• Material for the task:
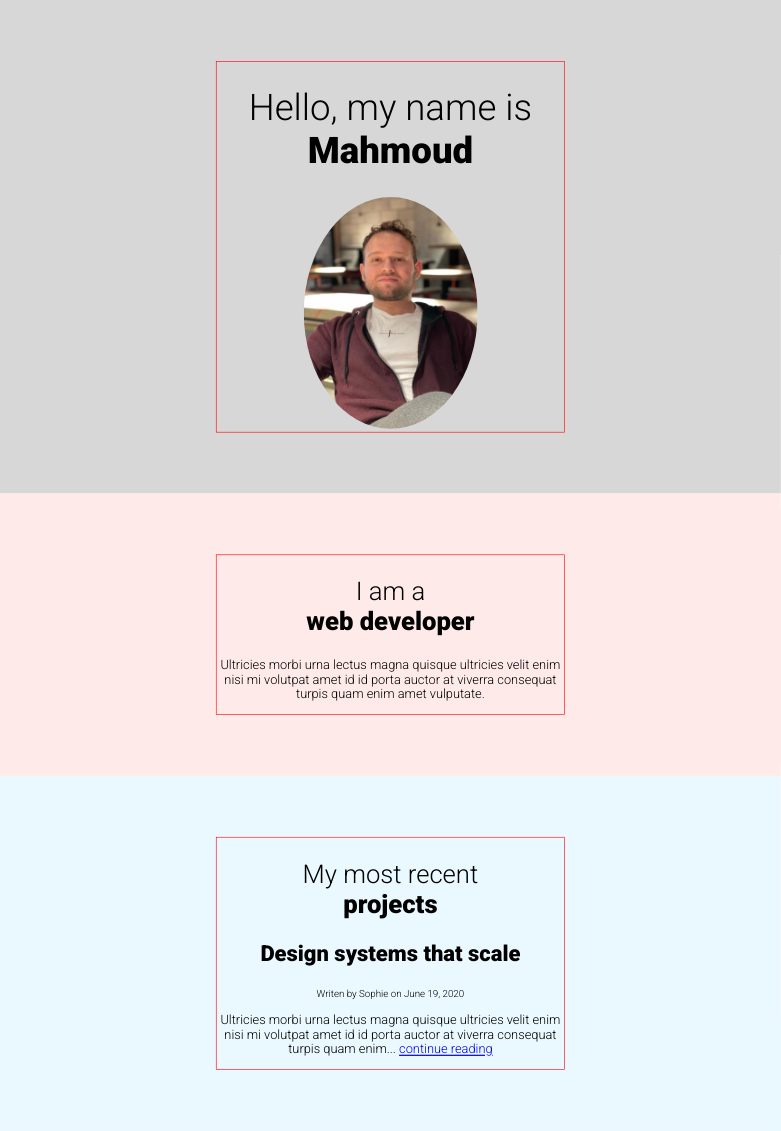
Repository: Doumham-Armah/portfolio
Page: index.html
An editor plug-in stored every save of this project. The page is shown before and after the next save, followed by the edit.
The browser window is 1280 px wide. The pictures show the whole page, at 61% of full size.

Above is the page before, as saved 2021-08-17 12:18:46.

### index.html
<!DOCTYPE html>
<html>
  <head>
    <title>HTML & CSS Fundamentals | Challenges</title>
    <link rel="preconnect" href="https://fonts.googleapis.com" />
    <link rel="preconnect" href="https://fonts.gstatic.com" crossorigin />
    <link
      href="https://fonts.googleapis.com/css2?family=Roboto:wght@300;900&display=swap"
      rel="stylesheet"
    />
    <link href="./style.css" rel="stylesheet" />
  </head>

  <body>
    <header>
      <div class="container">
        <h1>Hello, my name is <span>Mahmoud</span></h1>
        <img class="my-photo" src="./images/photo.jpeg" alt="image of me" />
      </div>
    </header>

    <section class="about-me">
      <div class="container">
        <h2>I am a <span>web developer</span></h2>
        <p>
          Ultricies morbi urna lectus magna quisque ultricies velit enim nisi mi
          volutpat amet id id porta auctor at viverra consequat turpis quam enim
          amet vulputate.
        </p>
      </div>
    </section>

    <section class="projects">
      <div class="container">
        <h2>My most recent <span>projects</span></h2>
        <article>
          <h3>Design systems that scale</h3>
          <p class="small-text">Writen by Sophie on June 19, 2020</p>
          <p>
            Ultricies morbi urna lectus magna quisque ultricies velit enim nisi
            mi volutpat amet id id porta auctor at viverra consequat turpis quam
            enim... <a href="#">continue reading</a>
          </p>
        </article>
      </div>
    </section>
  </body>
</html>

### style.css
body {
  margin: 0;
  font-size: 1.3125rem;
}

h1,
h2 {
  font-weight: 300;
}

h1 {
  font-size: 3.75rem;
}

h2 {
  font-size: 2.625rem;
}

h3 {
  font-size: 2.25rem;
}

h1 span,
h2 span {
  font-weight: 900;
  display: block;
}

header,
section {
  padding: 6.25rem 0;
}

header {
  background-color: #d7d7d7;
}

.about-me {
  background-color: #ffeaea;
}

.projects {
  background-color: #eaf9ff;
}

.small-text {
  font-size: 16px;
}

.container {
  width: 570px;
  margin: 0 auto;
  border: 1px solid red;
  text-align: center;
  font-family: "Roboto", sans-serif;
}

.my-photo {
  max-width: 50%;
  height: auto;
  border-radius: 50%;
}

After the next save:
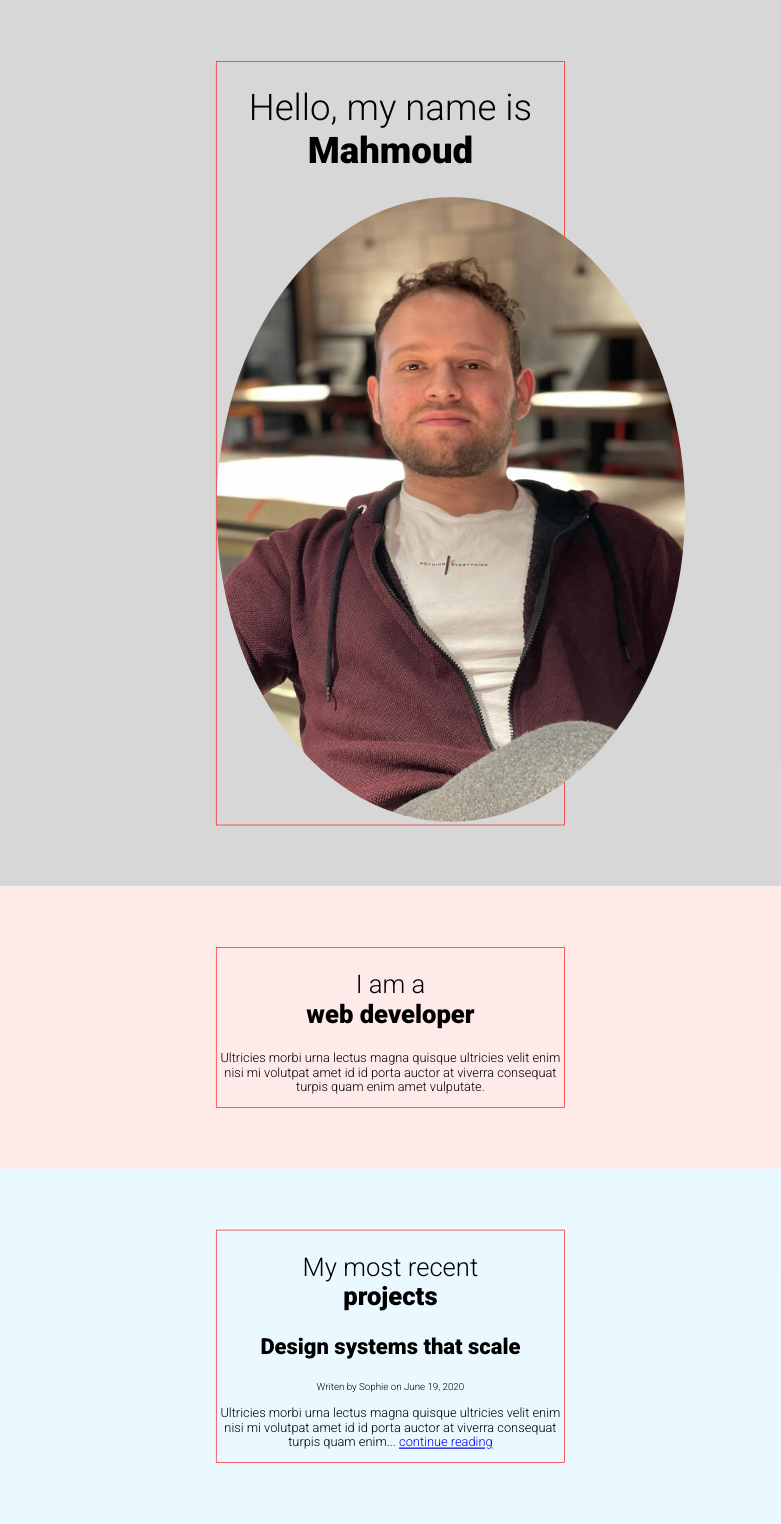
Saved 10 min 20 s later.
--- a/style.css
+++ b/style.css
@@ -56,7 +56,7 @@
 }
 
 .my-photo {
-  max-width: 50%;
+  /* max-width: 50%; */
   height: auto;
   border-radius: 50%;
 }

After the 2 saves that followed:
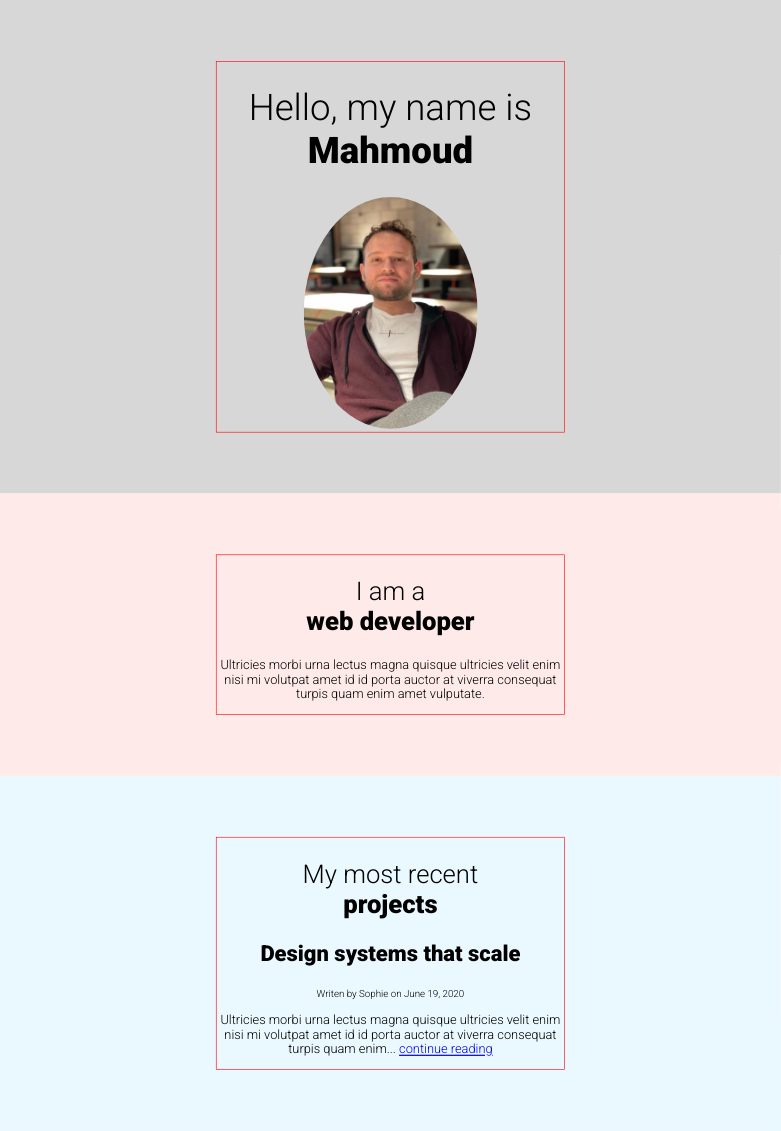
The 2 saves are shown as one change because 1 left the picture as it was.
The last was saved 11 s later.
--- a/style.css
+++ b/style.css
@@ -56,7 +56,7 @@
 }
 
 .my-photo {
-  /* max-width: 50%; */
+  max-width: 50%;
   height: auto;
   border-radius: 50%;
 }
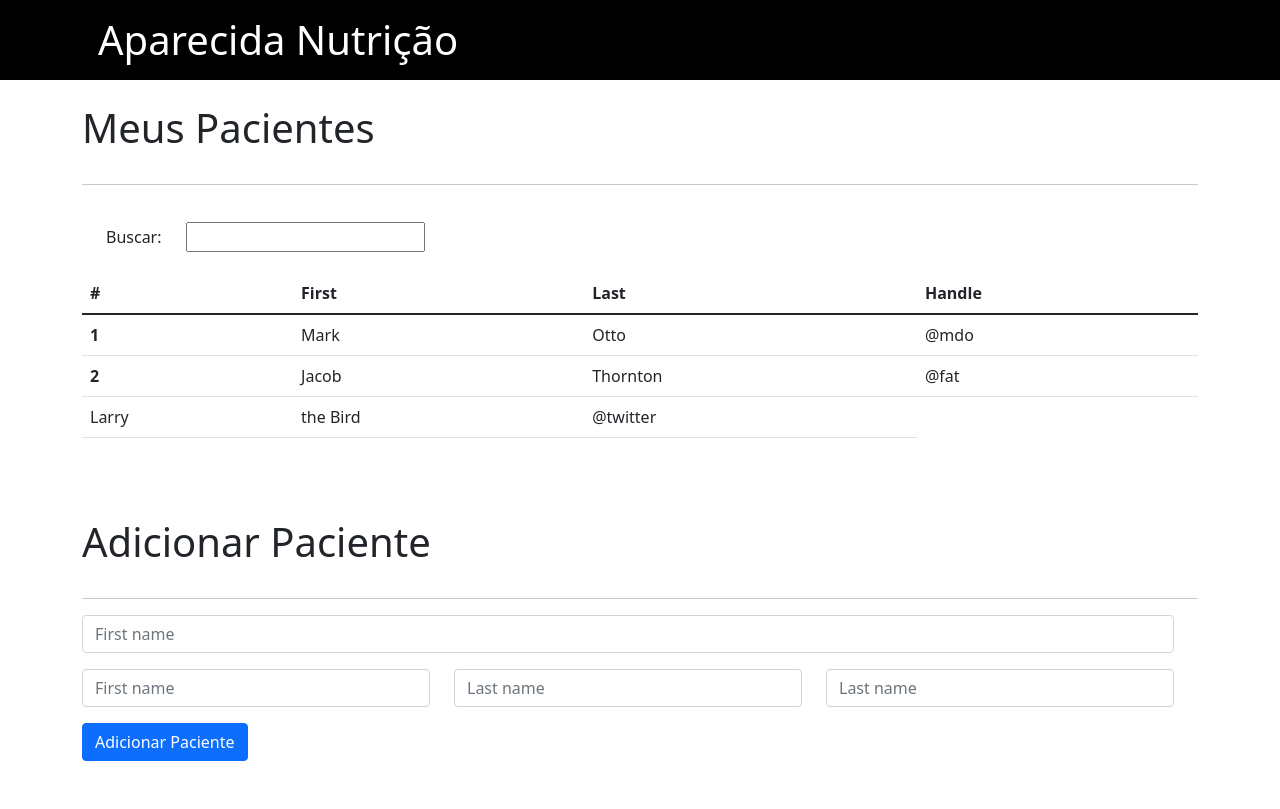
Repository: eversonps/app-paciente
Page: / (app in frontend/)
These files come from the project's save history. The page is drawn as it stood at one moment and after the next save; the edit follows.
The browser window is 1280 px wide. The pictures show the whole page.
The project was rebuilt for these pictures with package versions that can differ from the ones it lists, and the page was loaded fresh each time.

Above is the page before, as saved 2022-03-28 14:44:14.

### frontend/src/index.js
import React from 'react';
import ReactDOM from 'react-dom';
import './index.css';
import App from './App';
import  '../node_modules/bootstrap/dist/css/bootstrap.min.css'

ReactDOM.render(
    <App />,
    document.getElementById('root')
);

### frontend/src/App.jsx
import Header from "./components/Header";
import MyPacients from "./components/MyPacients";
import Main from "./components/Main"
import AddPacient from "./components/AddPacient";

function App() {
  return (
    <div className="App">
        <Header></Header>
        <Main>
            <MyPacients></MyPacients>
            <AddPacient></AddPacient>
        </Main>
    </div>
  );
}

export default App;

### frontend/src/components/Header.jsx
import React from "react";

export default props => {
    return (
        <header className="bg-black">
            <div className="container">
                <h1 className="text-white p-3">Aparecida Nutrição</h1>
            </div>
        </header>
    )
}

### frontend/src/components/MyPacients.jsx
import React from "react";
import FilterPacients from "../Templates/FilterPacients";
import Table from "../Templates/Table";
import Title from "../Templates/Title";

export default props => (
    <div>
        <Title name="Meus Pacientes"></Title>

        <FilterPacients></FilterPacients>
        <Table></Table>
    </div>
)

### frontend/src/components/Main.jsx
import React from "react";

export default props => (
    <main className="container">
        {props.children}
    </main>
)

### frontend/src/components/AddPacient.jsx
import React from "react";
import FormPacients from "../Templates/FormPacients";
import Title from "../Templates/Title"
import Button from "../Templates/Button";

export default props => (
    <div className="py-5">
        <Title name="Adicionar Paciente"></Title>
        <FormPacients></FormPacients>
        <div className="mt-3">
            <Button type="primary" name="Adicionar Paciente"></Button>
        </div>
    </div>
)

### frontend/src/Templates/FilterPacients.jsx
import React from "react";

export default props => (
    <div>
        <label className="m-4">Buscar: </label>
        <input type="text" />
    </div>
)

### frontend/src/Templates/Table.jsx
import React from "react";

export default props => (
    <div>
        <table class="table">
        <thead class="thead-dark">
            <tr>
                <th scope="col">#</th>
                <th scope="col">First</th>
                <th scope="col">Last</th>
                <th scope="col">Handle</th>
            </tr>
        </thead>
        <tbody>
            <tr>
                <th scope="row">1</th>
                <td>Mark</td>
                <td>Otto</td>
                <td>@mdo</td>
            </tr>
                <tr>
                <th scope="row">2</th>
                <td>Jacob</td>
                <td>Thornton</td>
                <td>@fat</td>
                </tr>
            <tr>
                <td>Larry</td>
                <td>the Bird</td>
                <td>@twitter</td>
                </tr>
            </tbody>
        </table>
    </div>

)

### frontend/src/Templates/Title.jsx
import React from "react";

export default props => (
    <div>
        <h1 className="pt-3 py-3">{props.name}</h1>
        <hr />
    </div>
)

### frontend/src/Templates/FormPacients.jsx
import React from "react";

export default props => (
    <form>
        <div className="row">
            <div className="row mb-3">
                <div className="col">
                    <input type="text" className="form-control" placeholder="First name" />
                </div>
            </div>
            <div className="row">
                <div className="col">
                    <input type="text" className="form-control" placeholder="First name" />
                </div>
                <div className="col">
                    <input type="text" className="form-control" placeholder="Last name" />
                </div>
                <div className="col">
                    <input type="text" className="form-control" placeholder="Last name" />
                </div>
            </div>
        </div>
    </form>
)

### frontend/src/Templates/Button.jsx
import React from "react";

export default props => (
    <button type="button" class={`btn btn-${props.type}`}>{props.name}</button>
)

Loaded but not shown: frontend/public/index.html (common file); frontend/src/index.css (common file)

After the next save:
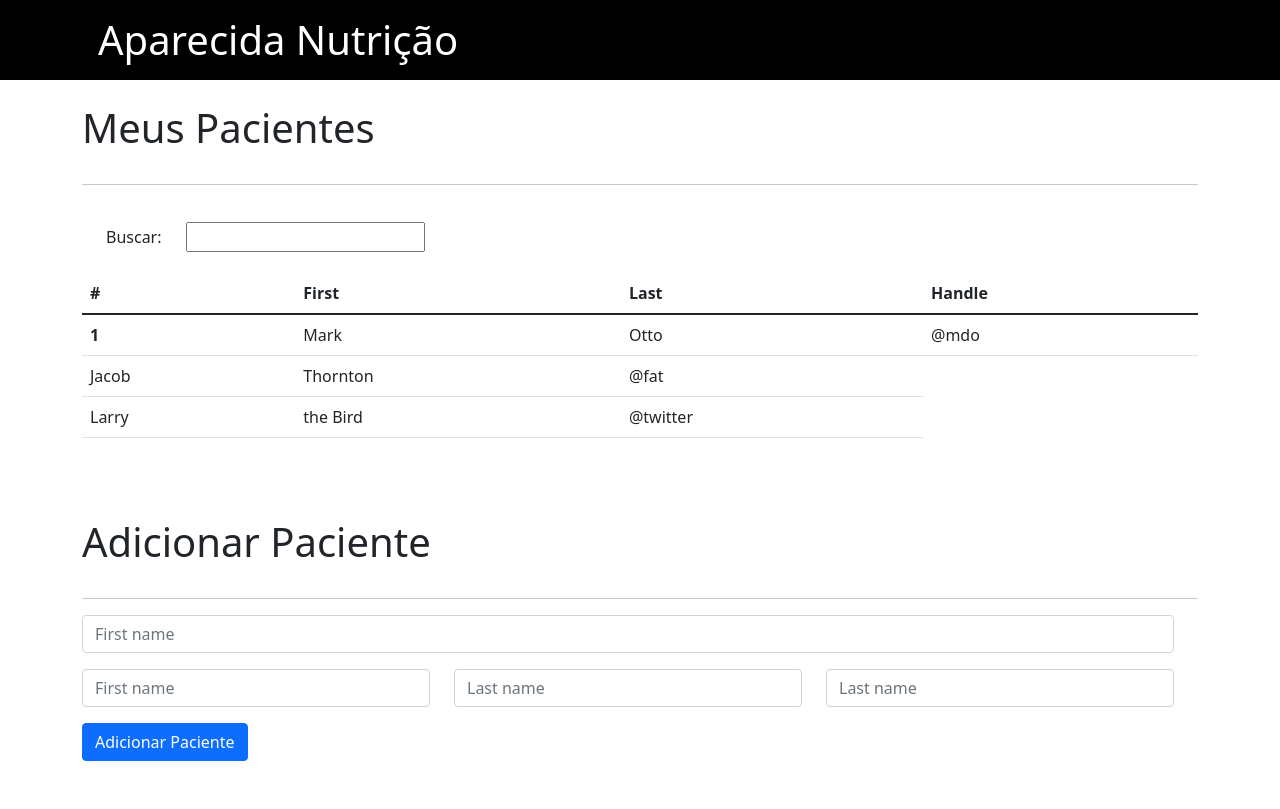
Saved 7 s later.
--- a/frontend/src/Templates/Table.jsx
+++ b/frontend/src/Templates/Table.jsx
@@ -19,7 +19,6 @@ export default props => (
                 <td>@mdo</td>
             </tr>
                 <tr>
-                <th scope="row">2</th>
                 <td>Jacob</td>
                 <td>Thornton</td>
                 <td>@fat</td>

• Activity: Search the material above for lines containing the string "scope", then pull them out.

• Task answer:
                <th scope="col">#</th>
                <th scope="col">First</th>
                <th scope="col">Last</th>
                <th scope="col">Handle</th>
                <th scope="row">1</th>
                <th scope="row">2</th>
-                <th scope="row">2</th>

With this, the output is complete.